Their interference in Yemen has caused one of the worst humanitarian crises in the world, distorted the image of the two Gulf states and allowed Iran to expand its network of regional agents. The report added that their support for Yemeni President Abed Rabbo Mansour Hadi and retired Libyan general Khalifa Haftar is ironic.
The site pointed out that the march of Hafater towards Tripoli was only two weeks after meeting with Saudi King Salman bin Abdul Aziz in Riyadh.
The site also said that the continuation of the Arab protests, in Algeria and Sudan, reflects the fragility of the dictators in the Middle East and leads some of them to tighten their grip on power, such as President Abdel Fattah al-Sisi in Egypt.
The report said that Sisi recently instructed his officials to identify the themes and scenarios of long television series, which are important in the region, especially during the month of Ramadan, where a production company with close ties to the army has taken responsibility for producing some of the largest and most successful performances in Egypt.
The directors of the films are also instructed to focus on demonstrations that praise the army, law enforcement and demonization of the Muslim Brotherhood, which was brutally targeted by the Sisi government and the United Arab Emirates, which, in cooperation with Saudi Arabia, supported its military coup in 2013.
After the resignation of Algerian President Abdelaziz Bouteflika, Saudi Arabia is likely to increase its efforts to keep control of what Algerians call the deep state of military, security and business leaders, and the United Arab Emirates is likely to follow the same steps, analyst Giorgio Cafero was quoted saying.

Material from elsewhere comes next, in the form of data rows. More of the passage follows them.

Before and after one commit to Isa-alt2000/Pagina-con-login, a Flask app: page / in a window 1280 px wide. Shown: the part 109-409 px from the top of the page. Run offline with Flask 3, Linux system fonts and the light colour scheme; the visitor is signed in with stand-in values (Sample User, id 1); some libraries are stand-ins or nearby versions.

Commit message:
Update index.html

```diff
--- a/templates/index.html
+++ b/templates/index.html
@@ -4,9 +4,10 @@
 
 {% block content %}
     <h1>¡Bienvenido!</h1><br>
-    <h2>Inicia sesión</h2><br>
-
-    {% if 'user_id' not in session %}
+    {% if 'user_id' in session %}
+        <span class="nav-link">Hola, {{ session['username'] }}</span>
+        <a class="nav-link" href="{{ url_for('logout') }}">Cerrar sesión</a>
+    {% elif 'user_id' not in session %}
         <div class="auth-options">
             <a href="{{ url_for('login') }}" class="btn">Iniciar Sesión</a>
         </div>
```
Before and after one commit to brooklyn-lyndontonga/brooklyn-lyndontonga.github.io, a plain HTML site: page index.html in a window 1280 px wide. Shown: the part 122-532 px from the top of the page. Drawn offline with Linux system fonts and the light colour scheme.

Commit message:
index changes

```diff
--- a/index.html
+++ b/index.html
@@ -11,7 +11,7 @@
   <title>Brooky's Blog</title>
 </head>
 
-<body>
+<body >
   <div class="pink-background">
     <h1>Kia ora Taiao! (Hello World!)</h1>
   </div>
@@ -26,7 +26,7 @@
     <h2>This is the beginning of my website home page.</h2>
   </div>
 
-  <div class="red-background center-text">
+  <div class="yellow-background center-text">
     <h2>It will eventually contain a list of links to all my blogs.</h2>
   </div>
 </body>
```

He concluded by saying that the Algerians have achieved tangible victories in the path of democracy, but they have to do more, and said what Algerian researcher Dalia Ghanem said that the Algerians are demanding a radical change and change the political leadership, and do not want Bouteflika and his family or his narrow circle of politicians and businessmen.